Task -
The reply has to contain each record exactly as written.

Data supplied -
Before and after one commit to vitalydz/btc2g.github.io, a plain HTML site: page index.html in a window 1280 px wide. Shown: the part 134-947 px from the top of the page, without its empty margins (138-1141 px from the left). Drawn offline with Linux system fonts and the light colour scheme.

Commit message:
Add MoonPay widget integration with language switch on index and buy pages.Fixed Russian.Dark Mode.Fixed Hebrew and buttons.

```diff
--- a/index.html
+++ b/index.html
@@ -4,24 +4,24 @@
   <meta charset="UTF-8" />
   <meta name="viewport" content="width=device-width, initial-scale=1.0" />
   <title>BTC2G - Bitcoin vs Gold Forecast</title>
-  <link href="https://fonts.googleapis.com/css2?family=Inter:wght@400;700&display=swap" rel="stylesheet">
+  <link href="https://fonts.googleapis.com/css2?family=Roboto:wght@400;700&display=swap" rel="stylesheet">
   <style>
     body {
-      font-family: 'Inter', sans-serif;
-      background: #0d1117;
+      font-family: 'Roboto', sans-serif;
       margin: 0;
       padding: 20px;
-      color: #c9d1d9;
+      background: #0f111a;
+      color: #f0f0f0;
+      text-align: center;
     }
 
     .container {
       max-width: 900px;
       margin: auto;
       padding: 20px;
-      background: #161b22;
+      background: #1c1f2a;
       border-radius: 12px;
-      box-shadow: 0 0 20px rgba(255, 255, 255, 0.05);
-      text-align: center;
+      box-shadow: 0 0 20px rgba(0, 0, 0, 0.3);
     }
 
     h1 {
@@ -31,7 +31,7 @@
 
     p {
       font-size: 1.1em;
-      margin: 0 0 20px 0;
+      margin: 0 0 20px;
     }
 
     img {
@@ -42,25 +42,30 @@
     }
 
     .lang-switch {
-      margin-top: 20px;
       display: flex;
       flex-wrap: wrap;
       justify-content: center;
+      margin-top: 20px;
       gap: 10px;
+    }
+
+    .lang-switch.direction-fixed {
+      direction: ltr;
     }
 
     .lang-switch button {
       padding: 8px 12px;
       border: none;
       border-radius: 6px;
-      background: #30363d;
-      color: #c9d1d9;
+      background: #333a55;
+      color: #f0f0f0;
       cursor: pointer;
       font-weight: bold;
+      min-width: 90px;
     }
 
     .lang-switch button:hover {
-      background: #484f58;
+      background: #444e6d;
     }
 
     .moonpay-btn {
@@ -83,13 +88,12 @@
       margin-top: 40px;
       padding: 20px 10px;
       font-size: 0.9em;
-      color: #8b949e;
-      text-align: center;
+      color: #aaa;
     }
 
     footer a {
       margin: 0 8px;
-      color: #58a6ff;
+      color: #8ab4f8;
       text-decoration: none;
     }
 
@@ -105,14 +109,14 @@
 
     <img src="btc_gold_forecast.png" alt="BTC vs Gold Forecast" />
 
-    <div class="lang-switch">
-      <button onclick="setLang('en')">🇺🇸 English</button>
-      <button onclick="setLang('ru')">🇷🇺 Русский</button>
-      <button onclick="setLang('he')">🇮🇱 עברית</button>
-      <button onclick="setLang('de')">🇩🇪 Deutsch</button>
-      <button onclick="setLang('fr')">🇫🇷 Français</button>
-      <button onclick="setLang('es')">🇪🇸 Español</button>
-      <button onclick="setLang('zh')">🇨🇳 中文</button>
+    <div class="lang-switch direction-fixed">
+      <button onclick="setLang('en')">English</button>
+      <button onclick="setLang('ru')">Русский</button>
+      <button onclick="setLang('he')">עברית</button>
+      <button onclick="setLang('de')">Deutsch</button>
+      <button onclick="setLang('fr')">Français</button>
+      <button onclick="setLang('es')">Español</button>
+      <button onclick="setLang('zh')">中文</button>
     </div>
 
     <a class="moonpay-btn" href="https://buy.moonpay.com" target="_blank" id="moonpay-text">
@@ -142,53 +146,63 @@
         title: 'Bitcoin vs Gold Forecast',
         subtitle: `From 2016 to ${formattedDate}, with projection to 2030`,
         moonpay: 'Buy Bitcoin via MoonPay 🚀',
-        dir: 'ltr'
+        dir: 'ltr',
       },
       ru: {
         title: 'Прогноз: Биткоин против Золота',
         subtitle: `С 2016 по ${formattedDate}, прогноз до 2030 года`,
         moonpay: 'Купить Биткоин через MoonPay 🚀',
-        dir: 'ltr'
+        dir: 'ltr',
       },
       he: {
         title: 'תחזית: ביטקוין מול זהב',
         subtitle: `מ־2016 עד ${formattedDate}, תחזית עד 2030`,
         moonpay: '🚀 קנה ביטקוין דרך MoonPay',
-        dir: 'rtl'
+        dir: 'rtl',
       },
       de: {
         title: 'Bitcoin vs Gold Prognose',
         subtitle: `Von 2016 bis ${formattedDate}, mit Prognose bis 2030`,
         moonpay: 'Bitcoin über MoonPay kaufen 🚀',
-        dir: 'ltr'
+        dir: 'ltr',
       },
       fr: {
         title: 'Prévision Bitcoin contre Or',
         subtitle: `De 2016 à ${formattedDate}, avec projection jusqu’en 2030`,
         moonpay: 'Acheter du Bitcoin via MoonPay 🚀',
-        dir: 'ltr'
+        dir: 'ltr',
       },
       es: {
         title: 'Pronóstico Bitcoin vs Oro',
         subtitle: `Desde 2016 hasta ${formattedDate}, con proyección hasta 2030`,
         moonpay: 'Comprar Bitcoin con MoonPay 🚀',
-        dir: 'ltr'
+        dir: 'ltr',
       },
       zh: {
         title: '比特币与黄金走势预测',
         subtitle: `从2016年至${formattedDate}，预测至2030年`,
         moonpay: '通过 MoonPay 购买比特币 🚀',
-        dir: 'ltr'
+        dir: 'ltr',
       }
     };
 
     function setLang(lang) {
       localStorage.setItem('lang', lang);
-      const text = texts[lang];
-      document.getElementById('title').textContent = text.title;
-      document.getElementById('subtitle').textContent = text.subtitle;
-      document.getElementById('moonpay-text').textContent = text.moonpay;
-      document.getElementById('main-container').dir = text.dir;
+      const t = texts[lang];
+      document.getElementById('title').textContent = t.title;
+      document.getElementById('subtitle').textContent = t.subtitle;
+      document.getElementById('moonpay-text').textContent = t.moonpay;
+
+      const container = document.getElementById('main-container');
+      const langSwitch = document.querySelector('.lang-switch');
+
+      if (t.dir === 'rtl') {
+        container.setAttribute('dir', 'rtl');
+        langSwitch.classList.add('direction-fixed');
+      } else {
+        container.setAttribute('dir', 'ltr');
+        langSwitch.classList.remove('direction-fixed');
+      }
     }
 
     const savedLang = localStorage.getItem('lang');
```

Result -
Before and after one commit to vitalydz/btc2g.github.io, a plain HTML site: page index.html in a window 1280 px wide. Shown: the part 134-947 px from the top of the page, without its empty margins (138-1141 px from the left). Drawn offline with Linux system fonts and the light colour scheme.

Commit message:
Add MoonPay widget integration with language switch on index and buy pages.Fixed Russian.Dark Mode.Fixed Hebrew and buttons.

```diff
--- a/index.html
+++ b/index.html
@@ -4,24 +4,24 @@
   <meta charset="UTF-8" />
   <meta name="viewport" content="width=device-width, initial-scale=1.0" />
   <title>BTC2G - Bitcoin vs Gold Forecast</title>
-  <link href="https://fonts.googleapis.com/css2?family=Inter:wght@400;700&display=swap" rel="stylesheet">
+  <link href="https://fonts.googleapis.com/css2?family=Roboto:wght@400;700&display=swap" rel="stylesheet">
   <style>
     body {
-      font-family: 'Inter', sans-serif;
-      background: #0d1117;
+      font-family: 'Roboto', sans-serif;
       margin: 0;
       padding: 20px;
-      color: #c9d1d9;
+      background: #0f111a;
+      color: #f0f0f0;
+      text-align: center;
     }
 
     .container {
       max-width: 900px;
       margin: auto;
       padding: 20px;
-      background: #161b22;
+      background: #1c1f2a;
       border-radius: 12px;
-      box-shadow: 0 0 20px rgba(255, 255, 255, 0.05);
-      text-align: center;
+      box-shadow: 0 0 20px rgba(0, 0, 0, 0.3);
     }
 
     h1 {
@@ -31,7 +31,7 @@
 
     p {
       font-size: 1.1em;
-      margin: 0 0 20px 0;
+      margin: 0 0 20px;
     }
 
     img {
@@ -42,25 +42,30 @@
     }
 
     .lang-switch {
-      margin-top: 20px;
       display: flex;
       flex-wrap: wrap;
       justify-content: center;
+      margin-top: 20px;
       gap: 10px;
+    }
+
+    .lang-switch.direction-fixed {
+      direction: ltr;
     }
 
     .lang-switch button {
       padding: 8px 12px;
       border: none;
       border-radius: 6px;
-      background: #30363d;
-      color: #c9d1d9;
+      background: #333a55;
+      color: #f0f0f0;
       cursor: pointer;
       font-weight: bold;
+      min-width: 90px;
     }
 
     .lang-switch button:hover {
-      background: #484f58;
+      background: #444e6d;
     }
 
     .moonpay-btn {
@@ -83,13 +88,12 @@
       margin-top: 40px;
       padding: 20px 10px;
       font-size: 0.9em;
-      color: #8b949e;
-      text-align: center;
+      color: #aaa;
     }
 
     footer a {
       margin: 0 8px;
-      color: #58a6ff;
+      color: #8ab4f8;
       text-decoration: none;
     }
 
@@ -105,14 +109,14 @@
 
     <img src="btc_gold_forecast.png" alt="BTC vs Gold Forecast" />
 
-    <div class="lang-switch">
-      <button onclick="setLang('en')">🇺🇸 English</button>
-      <button onclick="setLang('ru')">🇷🇺 Русский</button>
-      <button onclick="setLang('he')">🇮🇱 עברית</button>
-      <button onclick="setLang('de')">🇩🇪 Deutsch</button>
-      <button onclick="setLang('fr')">🇫🇷 Français</button>
-      <button onclick="setLang('es')">🇪🇸 Español</button>
-      <button onclick="setLang('zh')">🇨🇳 中文</button>
+    <div class="lang-switch direction-fixed">
+      <button onclick="setLang('en')">English</button>
+      <button onclick="setLang('ru')">Русский</button>
+      <button onclick="setLang('he')">עברית</button>
+      <button onclick="setLang('de')">Deutsch</button>
+      <button onclick="setLang('fr')">Français</button>
+      <button onclick="setLang('es')">Español</button>
+      <button onclick="setLang('zh')">中文</button>
     </div>
 
     <a class="moonpay-btn" href="https://buy.moonpay.com" target="_blank" id="moonpay-text">
@@ -142,53 +146,63 @@
         title: 'Bitcoin vs Gold Forecast',
         subtitle: `From 2016 to ${formattedDate}, with projection to 2030`,
         moonpay: 'Buy Bitcoin via MoonPay 🚀',
-        dir: 'ltr'
+        dir: 'ltr',
       },
       ru: {
         title: 'Прогноз: Биткоин против Золота',
         subtitle: `С 2016 по ${formattedDate}, прогноз до 2030 года`,
         moonpay: 'Купить Биткоин через MoonPay 🚀',
-        dir: 'ltr'
+        dir: 'ltr',
       },
       he: {
         title: 'תחזית: ביטקוין מול זהב',
         subtitle: `מ־2016 עד ${formattedDate}, תחזית עד 2030`,
         moonpay: '🚀 קנה ביטקוין דרך MoonPay',
-        dir: 'rtl'
+        dir: 'rtl',
       },
       de: {
         title: 'Bitcoin vs Gold Prognose',
         subtitle: `Von 2016 bis ${formattedDate}, mit Prognose bis 2030`,
         moonpay: 'Bitcoin über MoonPay kaufen 🚀',
-        dir: 'ltr'
+        dir: 'ltr',
       },
       fr: {
         title: 'Prévision Bitcoin contre Or',
         subtitle: `De 2016 à ${formattedDate}, avec projection jusqu’en 2030`,
         moonpay: 'Acheter du Bitcoin via MoonPay 🚀',
-        dir: 'ltr'
+        dir: 'ltr',
       },
       es: {
         title: 'Pronóstico Bitcoin vs Oro',
         subtitle: `Desde 2016 hasta ${formattedDate}, con proyección hasta 2030`,
         moonpay: 'Comprar Bitcoin con MoonPay 🚀',
-        dir: 'ltr'
+        dir: 'ltr',
       },
       zh: {
         title: '比特币与黄金走势预测',
         subtitle: `从2016年至${formattedDate}，预测至2030年`,
         moonpay: '通过 MoonPay 购买比特币 🚀',
-        dir: 'ltr'
+        dir: 'ltr',
       }
     };
 
     function setLang(lang) {
       localStorage.setItem('lang', lang);
-      const text = texts[lang];
-      document.getElementById('title').textContent = text.title;
-      document.getElementById('subtitle').textContent = text.subtitle;
-      document.getElementById('moonpay-text').textContent = text.moonpay;
-      document.getElementById('main-container').dir = text.dir;
+      const t = texts[lang];
+      document.getElementById('title').textContent = t.title;
+      document.getElementById('subtitle').textContent = t.subtitle;
+      document.getElementById('moonpay-text').textContent = t.moonpay;
+
+      const container = document.getElementById('main-container');
+      const langSwitch = document.querySelector('.lang-switch');
+
+      if (t.dir === 'rtl') {
+        container.setAttribute('dir', 'rtl');
+        langSwitch.classList.add('direction-fixed');
+      } else {
+        container.setAttribute('dir', 'ltr');
+        langSwitch.classList.remove('direction-fixed');
+      }
     }
 
     const savedLang = localStorage.getItem('lang');
```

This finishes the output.